The first stage is Denial. Being in denial doesn’t mean you literally don’t know your loved one has died. It simply means you come home and you can’t believe your loved one isn’t going to walk through the door or return from their fishing trip. Denial may appear as shock or feeling numb. It can show up as a dream we think we’re having or disbelief and the mind can’t fully process it.
We might wonder how we can go on or why we should go on. Denial is nature’s way of letting us know how much we can handle and helps us cope with our feelings of grief. Which is a good thing. It’s also a mechanism for preventing all the feelings associated with loss coming in all at once. That would be overwhelming.
Denial also brings about questions of how and why?
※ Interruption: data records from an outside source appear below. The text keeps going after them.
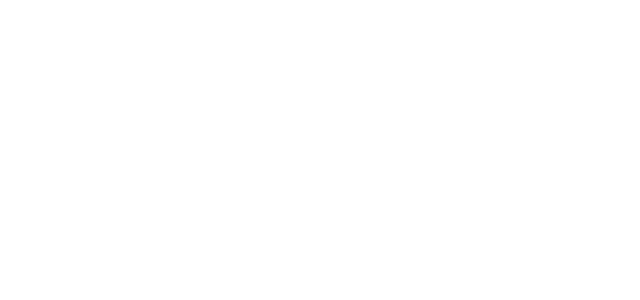
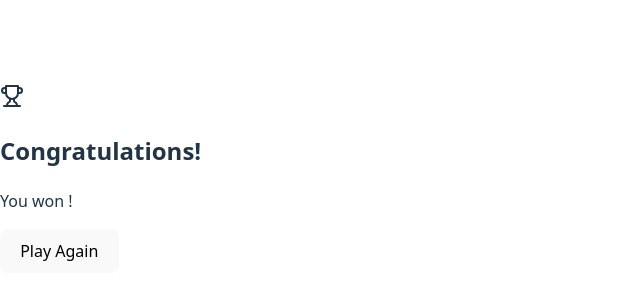
Before and after one commit to aya-mash/spinning-wheel-game, a React app: page /results in a window 1280 px wide. Before the commit this address had no page. Shown: the part 222-522 px from the top of the page, without its empty margins (0-640 px from the left). Built offline with nearby package versions, Linux system fonts and the light colour scheme; the HTML template or start-up script is replaced by a standard one.

Commit message:
feat: result page with restart option

```diff
--- a/src/App.tsx
+++ b/src/App.tsx
@@ -1,6 +1,7 @@
 import { BrowserRouter as Router, Routes, Route } from "react-router-dom";
 import Welcome from "./pages/welcome/WelcomePage";
 import Game from "./pages/game/GamePage";
+import Results from "./pages/result/ResultPage";
 
 function App() {
   return (
@@ -8,7 +9,7 @@
       <Routes>
         <Route path="/" element={<Welcome />} />
         <Route path="/game" element={<Game />} />
-        <Route path="/game" element={<Game />} />
+        <Route path="/results" element={<Results />} />
       </Routes>
     </Router>
   );
--- a/src/components/WheelSpinner.tsx
+++ b/src/components/WheelSpinner.tsx
@@ -42,7 +42,7 @@
       setTimeout(() => {
         setIsSpinning(false);
         onSpinComplete({
-          segment: segments[targetIndex],
+          segment: segments[targetIndex - 1],
           degrees: totalRotationRef.current % 360,
         });
       }, spinDuration);
--- a/src/pages/game/GamePage.tsx
+++ b/src/pages/game/GamePage.tsx
@@ -3,14 +3,14 @@
 import { SpinResult, WheelSegment } from "../../types/wheel";
 
 const WHEEL_SEGMENTS: WheelSegment[] = [
-  { id: 1, label: "100 Points", color: "#FF6B6B" },
-  { id: 2, label: "200 Points", color: "#4ECDC4" },
-  { id: 3, label: "300 Points", color: "#45B7D1" },
-  { id: 4, label: "400 Points", color: "#96CEB4" },
-  { id: 5, label: "500 Points", color: "#D4A5A5" },
-  { id: 6, label: "600 Points", color: "#9B59B6" },
-  { id: 7, label: "700 Points", color: "#3498DB" },
-  { id: 8, label: "800 Points", color: "#F1C40F" },
+  { id: 0, label: "100 Points", color: "#FF6B6B" },
+  { id: 1, label: "200 Points", color: "#4ECDC4" },
+  { id: 2, label: "300 Points", color: "#45B7D1" },
+  { id: 3, label: "400 Points", color: "#96CEB4" },
+  { id: 4, label: "500 Points", color: "#D4A5A5" },
+  { id: 5, label: "600 Points", color: "#9B59B6" },
+  { id: 6, label: "700 Points", color: "#3498DB" },
+  { id: 7, label: "800 Points", color: "#F1C40F" },
 ];
 
 const Game = () => {
--- a/src/pages/result/ResultPage.tsx
+++ b/src/pages/result/ResultPage.tsx
@@ -1,10 +1,29 @@
-const ResultPage = () => {
+import { useNavigate, useLocation } from "react-router-dom";
+import { Trophy } from "lucide-react";
+import { SpinResult } from "../../types/wheel";
+
+const Results = () => {
+  const navigate = useNavigate();
+  const location = useLocation();
+  const result = location.state?.result as SpinResult;
+
   return (
-    <div>
-      <h1>Result Page</h1>
-      <p>This is a placeholder for the result page.</p>
+    <div className="min-h-screen bg-gradient-results flex items-center justify-center min-w-screen">
+      <div className="card">
+        <div className="icon icon-yellow">
+          <Trophy />
+        </div>
+        <h2 className="title">Congratulations!</h2>
+        <p className="subtitle">
+          You won{" "}
+          <span className="result-highlight">{result?.segment.label}</span>!
+        </p>
+        <button onClick={() => navigate("/")} className="button button-results">
+          Play Again
+        </button>
+      </div>
     </div>
   );
 };
 
-export default ResultPage;
+export default Results;
```
Also changed, not shown: src/styles.css (+6 -5 lines).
Once you start asking questions, the reality of the loss begins to sink in. As you accept the reality of the loss and start to ask questions, you’re unknowingly beginning the healing process. You become stronger and denial is beginning to fade. But as you proceed all the feelings you were denying begin to surface.
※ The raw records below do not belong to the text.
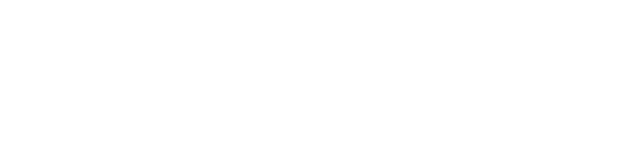
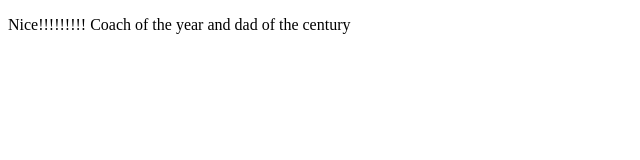
Before and after one commit to cobyfielding/basic-html-template, a plain HTML site: page index.html in a window 1280 px wide. Shown: the whole page, without its empty margins (0-640 px from the left). Drawn offline with Linux system fonts and the light colour scheme.

Commit message:
it's a joke

```diff
--- a/index.html
+++ b/index.html
@@ -8,6 +8,6 @@
     <title>Document</title>
 </head>
 <body>
-
+    <p>Nice!!!!!!!!! Coach of the year and dad of the century</p>
 </body>
 </html>
```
The second stage is Anger. Anger begins when denial ends, and it doesn’t have to be logical or valid. You could be angry at your loved one for leaving or not taking care of themselves. You could be angry at yourself for not seeing it coming or angry with the doctors for not saving your loved one.
Then more feelings surface, anger is usually the carrier for sadness, panic, hurt and loneliness. These feelings appear after you start functioning at a normal pace. Anger is a necessary stage of the healing process. Be willing to feel your anger, even though it may seem endless. The more you truly feel it, the more it will begin to dissipate and the more you heal.
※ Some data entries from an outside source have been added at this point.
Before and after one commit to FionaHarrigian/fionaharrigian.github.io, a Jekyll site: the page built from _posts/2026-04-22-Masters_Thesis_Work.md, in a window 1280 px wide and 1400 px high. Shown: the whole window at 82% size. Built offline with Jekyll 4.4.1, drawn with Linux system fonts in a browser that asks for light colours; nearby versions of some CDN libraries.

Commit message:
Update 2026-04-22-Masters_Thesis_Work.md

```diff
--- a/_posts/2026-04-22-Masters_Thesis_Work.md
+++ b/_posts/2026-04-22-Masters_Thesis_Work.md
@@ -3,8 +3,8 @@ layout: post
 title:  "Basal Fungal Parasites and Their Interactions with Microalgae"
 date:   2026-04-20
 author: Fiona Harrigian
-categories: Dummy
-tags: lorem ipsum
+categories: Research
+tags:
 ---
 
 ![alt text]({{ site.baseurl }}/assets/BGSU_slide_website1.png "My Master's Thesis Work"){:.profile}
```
The best ways to deal with anger is to acknowledge it. Embrace it. Don’t suppress it. Let it out! Talk to a friend or counsellor. Go for a walk, run or hike. Any kind of exercise or just scream into a pillow. Find a quiet place and let it out.
Anger is a natural emotion, by suppressing anger when it comes only makes the grieving process harder and longer. So, allow yourself to feel and be angry. The anger will subside and the feelings of loss will change form again. That brings us to the third step which is bargaining…
The third stage is Bargaining. Bargaining is when you’ll do anything to save your loved one. “Please God,” You say. “I’ll do anything you want me to do. Just let her live.” We want to go back in time to prevent the death from happening. Willing to do anything not to feel the pain of loss. So, we remain in the past, trying to negotiate our way out of the hurt. Then the ‘what if’s’ come into play. “What if I start being a better person? Then maybe god will return my loved one.” Or “What if do more good deeds?” Maybe god would reverse time so that my loved one still lives?”
The fourth stage is Guilt – guilt is bargaining’s cousin. We may feel guilty for not being able to save our loved one or preventing the death. The ‘if only” come into play. If only I had stayed with him or if only I listened, she would be alive. Then blame follows guilt around like a dark shadow. (I felt very guilty about my mom and my cousin’s death. Not being able to help save them and prevent their suicide. Guilt was the main emotion that tormented me.) That’s when depression sets in…